The AN1 project set out to identify approaches that can help improve water usage, increase water productivity, allow alternative water allocation, and create enabling conditions for benefit-sharing mechanisms in watersheds in the Andes.

Researchers used a water-crop growth model to identify geographical areas where modifying the use of water upstream or allocating water to different plots downstream could make more water available. By ensuring that the newly available water was used to produce biomass such as crops (thus increasing the productivity of water), CPWF created better conditions for community-driven benefit-sharing mechanisms. Further, any surplus from additional agricultural production could benefit the poor in the watershed.

To indicate where benefit-sharing mechanisms might be successful, CPWF mapped poverty and identified geographical units, the so-called socially effective hydrological response units, in which modified use of water and land could improve agricultural production and farmers’ competitiveness.


Outcomes: Change in Knowledge and Practice

  • CPWF researchers realized the importance of considering subsoil over land cover when looking to ensure sufficient natural infiltration of rainwater on mountain slopes.

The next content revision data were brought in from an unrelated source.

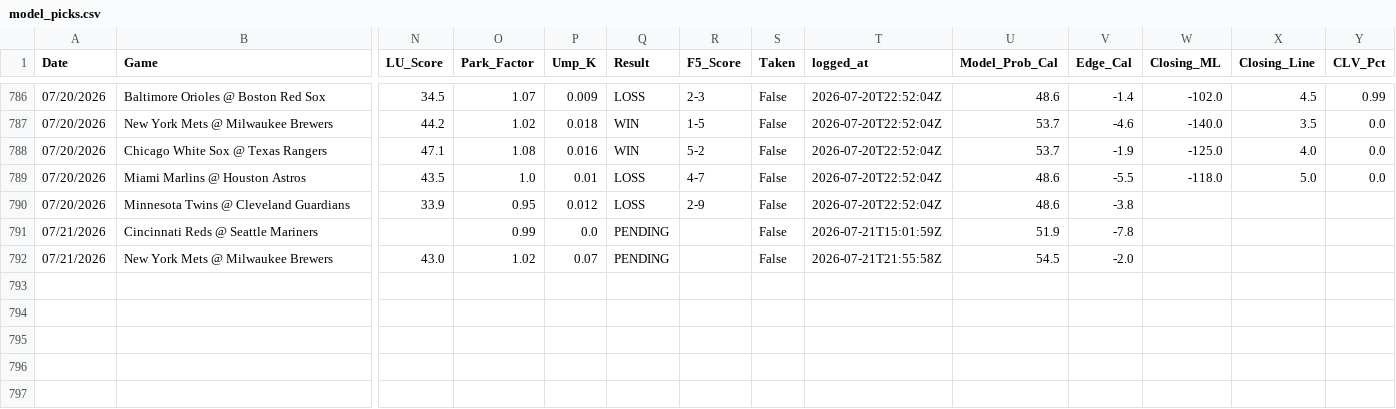
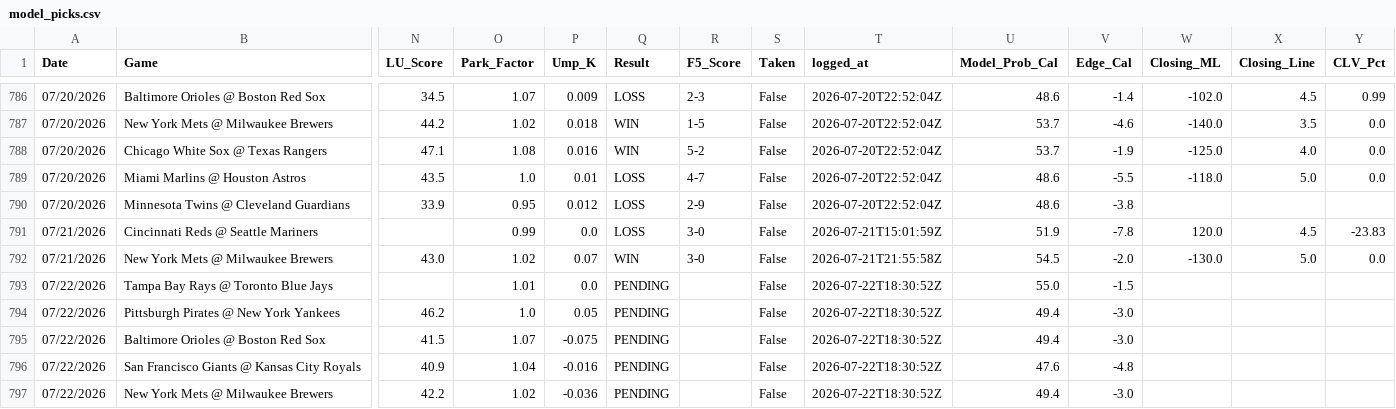
Before and after one commit to reesesetzer-pro/mlb-f5-model, a CSV file: model_picks.csv, drawn as a sheet; only a part is shown, gaps mark what is left out; rows hold the shown columns only; the diff names each change by its address in the sheet, - before the commit and + after, or states it on an @@ line.

Commit message:
picks: sync 2026-07-22

```diff
--- a/model_picks.csv
+++ b/model_picks.csv
-Q791 (Result): PENDING
+Q791 (Result): LOSS
-R791:R792 (F5_Score): (empty)
+R791:R792 (F5_Score): 3-0
-W791 (Closing_ML): (empty)
+W791 (Closing_ML): 120.0
-X791 (Closing_Line): (empty)
+X791 (Closing_Line): 4.5
-Y791 (CLV_Pct): (empty)
+Y791 (CLV_Pct): -23.83
-Q792 (Result): PENDING
+Q792 (Result): WIN
-W792 (Closing_ML): (empty)
+W792 (Closing_ML): -130.0
-X792 (Closing_Line): (empty)
+X792 (Closing_Line): 5.0
-Y792 (CLV_Pct): (empty)
+Y792 (CLV_Pct): 0.0
+row 793: 07/22/2026 | Tampa Bay Rays @ Toronto Blue Jays |  | 1.01 | 0.0 | PENDING |  | False | 2026-07-22T18:30:52Z | 55.0 | -1.5
+row 794: 07/22/2026 | Pittsburgh Pirates @ New York Yankees | 46.2 | 1.0 | 0.05 | PENDING |  | False | 2026-07-22T18:30:52Z | 49.4 | -3.0
+row 795: 07/22/2026 | Baltimore Orioles @ Boston Red Sox | 41.5 | 1.07 | -0.075 | PENDING |  | False | 2026-07-22T18:30:52Z | 49.4 | -3.0
+row 796: 07/22/2026 | San Francisco Giants @ Kansas City Royals | 40.9 | 1.04 | -0.016 | PENDING |  | False | 2026-07-22T18:30:52Z | 47.6 | -4.8
+row 797: 07/22/2026 | New York Mets @ Milwaukee Brewers | 42.2 | 1.02 | -0.036 | PENDING |  | False | 2026-07-22T18:30:52Z | 49.4 | -3.0
```
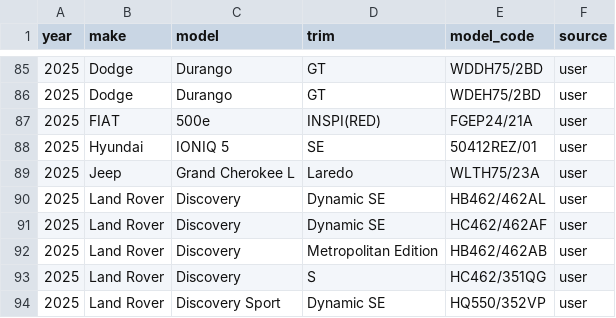
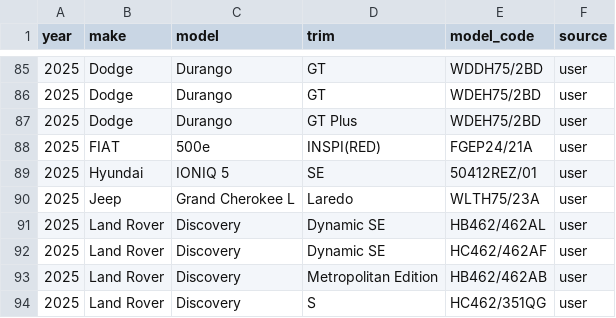
Before and after one commit to klb-text/map, a CSV file: Mappings.csv, drawn as a sheet; only a part is shown, gaps mark what is left out; the shorter side is filled out with more unchanged rows; the diff names each change by its address in the sheet, - before the commit and + after, or states it on an @@ line.

Commit message:
chore(mappings): upsert 1 row(s) via AFF UI - 1769536953.3061018

```diff
--- a/Mappings.csv
+++ b/Mappings.csv
+row 87: 2025 | Dodge | Durango | GT Plus | WDEH75/2BD | user
```
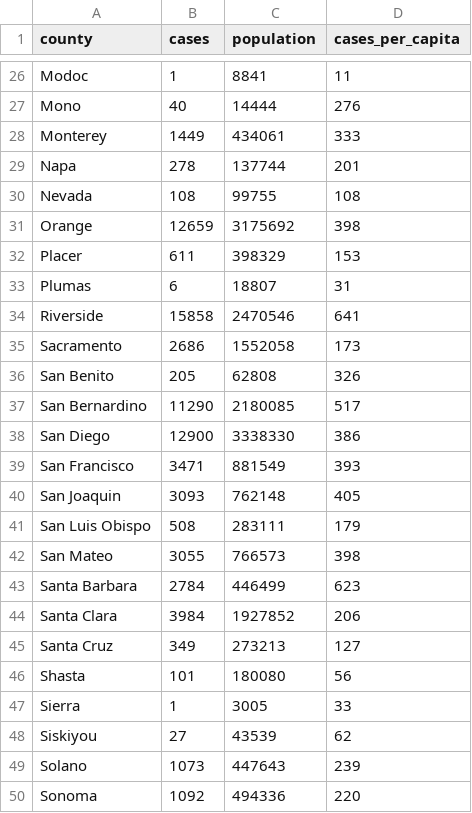
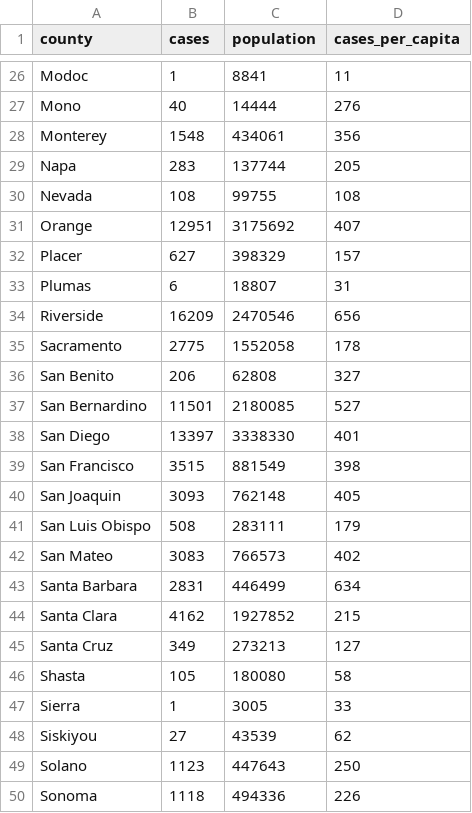
Before and after one commit to ericbooker12/covid_19_by_county, a CSV file: static/data/population_data/cases_per_capita.csv, drawn as a sheet; only a part is shown, gaps mark what is left out; the diff covers the shown part only.

```diff
--- a/static/data/population_data/cases_per_capita.csv
+++ b/static/data/population_data/cases_per_capita.csv
@@ -27,24 +27,24 @@ Modoc,1,8841,11
 Mono,40,14444,276
-Monterey,1449,434061,333
-Napa,278,137744,201
+Monterey,1548,434061,356
+Napa,283,137744,205
 Nevada,108,99755,108
-Orange,12659,3175692,398
-Placer,611,398329,153
+Orange,12951,3175692,407
+Placer,627,398329,157
 Plumas,6,18807,31
-Riverside,15858,2470546,641
-Sacramento,2686,1552058,173
-San Benito,205,62808,326
-San Bernardino,11290,2180085,517
-San Diego,12900,3338330,386
-San Francisco,3471,881549,393
+Riverside,16209,2470546,656
+Sacramento,2775,1552058,178
+San Benito,206,62808,327
+San Bernardino,11501,2180085,527
+San Diego,13397,3338330,401
+San Francisco,3515,881549,398
 San Joaquin,3093,762148,405
 San Luis Obispo,508,283111,179
-San Mateo,3055,766573,398
-Santa Barbara,2784,446499,623
-Santa Clara,3984,1927852,206
+San Mateo,3083,766573,402
+Santa Barbara,2831,446499,634
+Santa Clara,4162,1927852,215
 Santa Cruz,349,273213,127
-Shasta,101,180080,56
+Shasta,105,180080,58
 Sierra,1,3005,33
 Siskiyou,27,43539,62
-Solano,1073,447643,239
-Sonoma,1092,494336,220
+Solano,1123,447643,250
+Sonoma,1118,494336,226
```
Also changed, not shown: 28 edited cells elsewhere in this file, static/county_data/all_counties.csv, 1 other file.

This discovery can help researchers and policy makers in Colombia focus future flood prevention efforts on the analysis and strengthening of aquifers in the subsoil.
  • CPWF researchers reviewed the Fund for the Protection of Water — a private, commercial fund is regulated by Ecuador’s stock market law and tasked with ensuring ample water supply to Ecuador’s capital, Quito. The review of the fund shows that benefit-sharing mechanisms underpinned by an institutional framework, rather than social agreements and market schemes, are feasible.
  • CPWF researchers mapped areas where improved water productivity could lead to poverty alleviation. This exercise highlighted the highly variable conditions in the Andes. Adopting the analytical mapping method introduced by CPWF, the Schools of Agrarian Revolution in Ecuador identified socially-effective hydrological response units and assessed the potential for fighting poverty through increased water productivity.


Project Leader

Germán Escobar,